    I’m glad you took a bit of a rest to actually enjoy yourself and not just run errands.

    1. I think you’re right, Abigail. Part of it was just getting out and doing something where I felt good about myself. It was nice to take a little bit of a break from the hyperfocus on savings. And it only set us back $27 with a $4 tip. Haha!

  5. We needed a new front door (and a storm door) for years, and I put off replacing it because of the expense, which is not minor. But we finally had it done this winter and it is definitely the best money I’ve spent in a long time. No more drafts (which is saving us on heat), more light in the room with the storm door, and our entranceway looks great.

    1. Sounds like a win for sure. This makes me so happy to hear…We can be door twins soon! We need a new front door as well. I always hated it because the previous owners painted over all the trim and everyone so it’s all one (ugly shade of) brown. Turns out, the door installation is why the basement wall drools on itself when it rains just right. That’s our next project when it gets warmer.

  6. I think this is like anything: moderation is key. Too much spending and you’ll almost certainly get spending fatigue. Too little and you’ll get saving fatigue. Balance is key! 🙂

  7. We are forcing ourselves to splurge on dinner for our anniversary. The only time we seem to go to a nice restaurant is when family visits.

    The best money we spent recently was on putting wood floors in on our second level. We saved and planned for years. We put it off because of the inconvenience factor: the mess, taking time off work, having strangers working in our home all day, the noise, and worrying about Groovy Cat. But they came out beautifully.

    1. So happy to hear about your floors, Mrs. Groovy. And hooray for anniversary dinner celebrations! I sense a blog post, perhaps?! 🙂 As for us, date night wasn’t at a nice place by any stretch, but it was quite nice.

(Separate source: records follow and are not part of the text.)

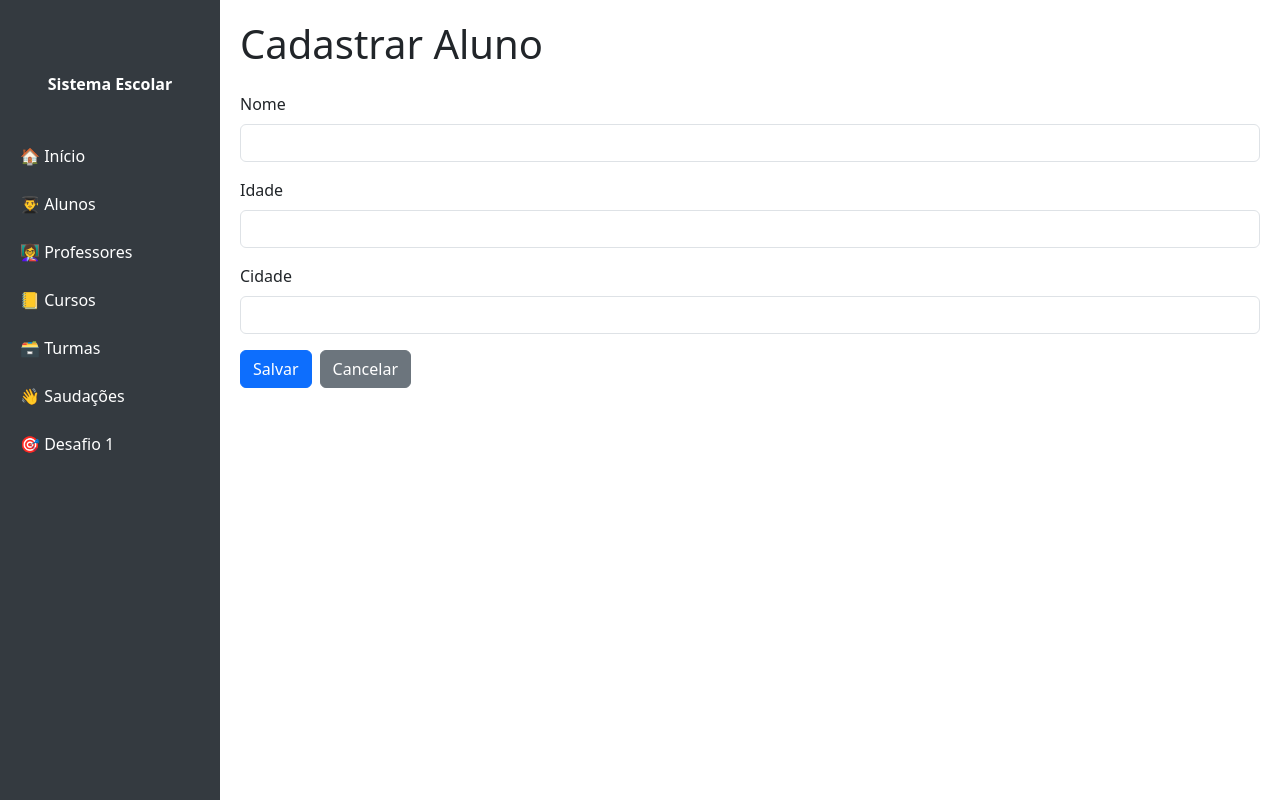
After one commit to davissontiago/pweb-ProjetoFlask, a Flask app: page /students/form in a window 1280 px wide. The commit adds this page. Run offline with Flask 3, Linux system fonts and the light colour scheme; parts of the project's set-up code (start-up, migrations or seed data) failed here and were passed over.

Commit message:
form save

```diff
--- a/app.py
+++ b/app.py
@@ -5,6 +5,7 @@ from dao.course_dao import CourseDAO
 from dao.class_dao import ClassDAO
 
 app = Flask(__name__)
+app.secret_key = "uma_chave_otima"
 
 @app.route('/')
 def home():
@@ -15,6 +16,28 @@ def list_students():
     dao = StudentDAO()
     data = dao.get_all()
     return render_template('students/students.html', data=data)
+
+@app.route('/students/form')
+def form_aluno():
+    return render_template('students/form.html', aluno=None)
+
+@app.route('/student/save/', methods=['POST'])
+def student_save(id=None):
+    name = request.form['name']
+    age = request.form['age']
+    city = request.form['city']
+    dao = AlunoDAO()
+    result = dao.save(id, name, age, city)
+
+
+    if result["status"] == "ok":
+        flash("Aluno salvo com sucesso!", "success")
+    else:
+        flash(result["mensagem"], "danger")
+
+
+    return redirect('/students')
+
 
 @app.route('/teachers')
 def list_teachers():
--- /dev/null
+++ b/templates/students/form.html
@@ -0,0 +1,41 @@
+{% set page_title = 'Cadastro Alunos' %}
+{% include 'includes/base_head.html' %}
+{% include 'includes/navbar.html' %}
+
+<!-- Formulário de Aluno -->
+<h1 class="mb-4">Cadastrar Aluno</h1>
+
+
+<div class="row">
+    <div class="col-12">
+      <form action="/student/save/" method="POST">
+
+        <!-- Nome -->
+        <div class="mb-3">
+          <label for="name" class="form-label">Nome</label>
+          <input type="text" class="form-control" id="name" name="name" value="{{ aluno[1] }}" required>
+        </div>
+
+        <!-- Idade -->
+        <div class="mb-3">
+          <label for="age" class="form-label">Idade</label>
+          <input type="number" class="form-control" id="age" name="age" value="{{ aluno[2] }}" required>
+        </div>
+
+        <!-- Cidade -->
+        <div class="mb-3">
+          <label for="city" class="form-label">Cidade</label>
+          <input type="text" class="form-control" id="city" name="city" value="{{ aluno[3] }}" required>
+        </div>
+
+        <!-- Botões -->
+        <div class="d-flex gap-2">
+          <button type="submit" class="btn btn-primary">Salvar</button>
+          <a href="/students" class="btn btn-secondary">Cancelar</a>
+        </div>
+    </form>
+    </div>
+  </div>
+
+
+{% include 'includes/footer.html' %}
--- a/templates/students/students.html
+++ b/templates/students/students.html
@@ -3,6 +3,10 @@
 {% include 'includes/navbar.html' %}
 
 <h1 class="mb-4">Lista de Alunos</h1>
+
+<div class="mt-3 mb-4">
+    <a href="/students/form" class="btn btn-primary">Novo</a>
+</div>
 
     <table class="table table-bordered table-striped">
         <thead class="table-dark">
```
Also changed, not shown: dao/student_dao.py (+12 -0 lines).
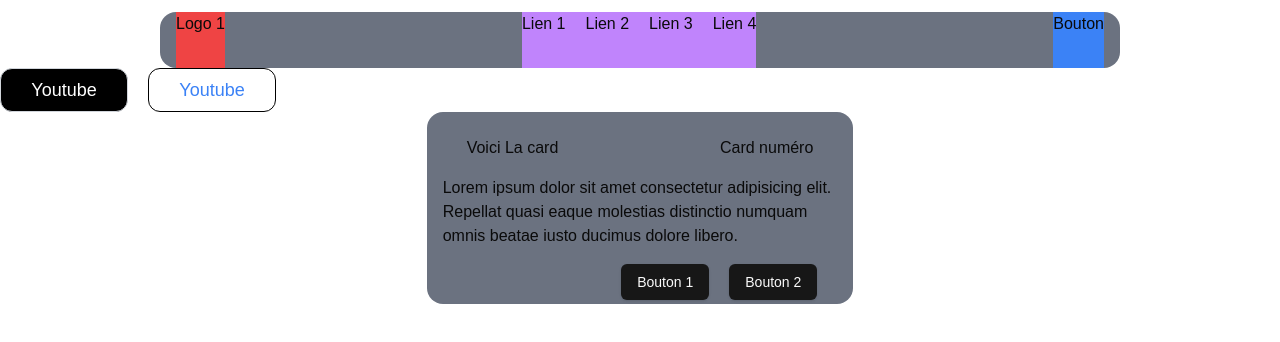
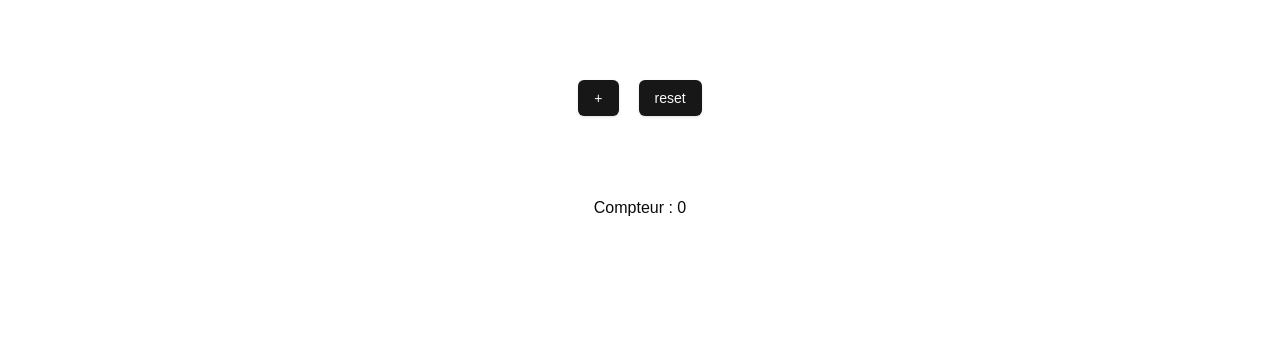
Before and after one commit to BouklifYacine/Next-AuthJS-Avance-Zustand, a Next.js app in the folder zustand-authjs/: page / in a window 1280 px wide. Shown: the top 342 px of the page. Built offline with nearby package versions, Linux system fonts and the light colour scheme.

Commit message:
Création d'un store en Zustand avec incrémenation et reset

```diff
--- a/zustand-authjs/app/page.tsx
+++ b/zustand-authjs/app/page.tsx
@@ -1,52 +1,25 @@
+"use client"
 import { Button } from "@/components/ui/button";
+import useCompteurStore from "./store";
+
 
 export default function Home() {
+
+ const {augmenter, compteur, reset} =  useCompteurStore()
+
   return (
     <>
-      <nav className="flex justify-between bg-gray-500 h-14 mt-3 w-3/4 mx-auto rounded-2xl">
-        <div className="bg-red-500 mx-4">Logo 1 </div>
+    <div className="flex justify-center gap-5 mt-20">
+    <Button onClick={augmenter}> + </Button>
+    <Button onClick={reset}> reset </Button>
+    </div>
 
-        <div className="bg-purple-400 flex gap-x-5">
-          <a href="">Lien 1 </a>
-          <a href="">Lien 2 </a>
-          <a href="">Lien 3 </a>
-          <a href=""> Lien 4 </a>
-        </div>
+    <div className="flex justify-center gap-5 mt-20">
 
-        <div className="bg-blue-500 mx-4">
-          <button className="rounded-2xl"> Bouton </button>
-        </div>
-      </nav>
+<p>Compteur : {compteur}</p>
 
-      <div className="flex gap-x-5">
-        <button className="bg-black text-white text-lg w-32 rounded-xl border border-gray-300 h-11 cursor-pointer">
-          {" "}
-          Youtube{" "}
-        </button>
-        <button className="bg-white text-blue-500 text-lg w-32 rounded-xl border border-black h-11 cursor-pointer">
-          {" "}
-          Youtube{" "}
-        </button>
-      </div>
+    </div>
 
-      <div className="bg-gray-500 w-1/3 mx-auto h-48 rounded-2xl">
-        <div className="flex justify-between mx-10 pt-6 ">
-          <a href="">Voici La card </a>
-          <a href="">Card numéro </a>
-        </div>
-
-        <div>
-          <p className="p-4">
-            Lorem ipsum dolor sit amet consectetur adipisicing elit. Repellat quasi eaque molestias distinctio numquam omnis beatae iusto ducimus dolore libero.
-          </p>
-
-        </div>
-
-        <div className="flex justify-end gap-x-5 mr-9 ">
-      <Button>Bouton 1</Button>
-      <Button>Bouton 2</Button>
-        </div>
-      </div>
     </>
   );
 }
--- /dev/null
+++ b/zustand-authjs/app/store.ts
@@ -0,0 +1,16 @@
+"use client"
+import { create } from "zustand";
+
+interface Zustand {
+    compteur : number,
+    augmenter : () => void,
+    reset : () => void
+}
+
+const useCompteurStore  = create<Zustand>(set => ({
+    compteur : 0,
+    augmenter : () => set(store => ({ compteur : store.compteur + 1})),
+    reset : () => set(() => ({ compteur : 0}))
+}))
+
+export default useCompteurStore
```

  8. Yay, glad you got out and had a nice time before your break was over. I think the benefits of only going out once in a while are actually twofold: 1) you save money from all the times you *didn’t* go out, and 2) it seems that much more special when you do go out. $30 sounds like a small price to pay. 🙂

Leave a Reply

Your email address will not be published. Required fields are marked *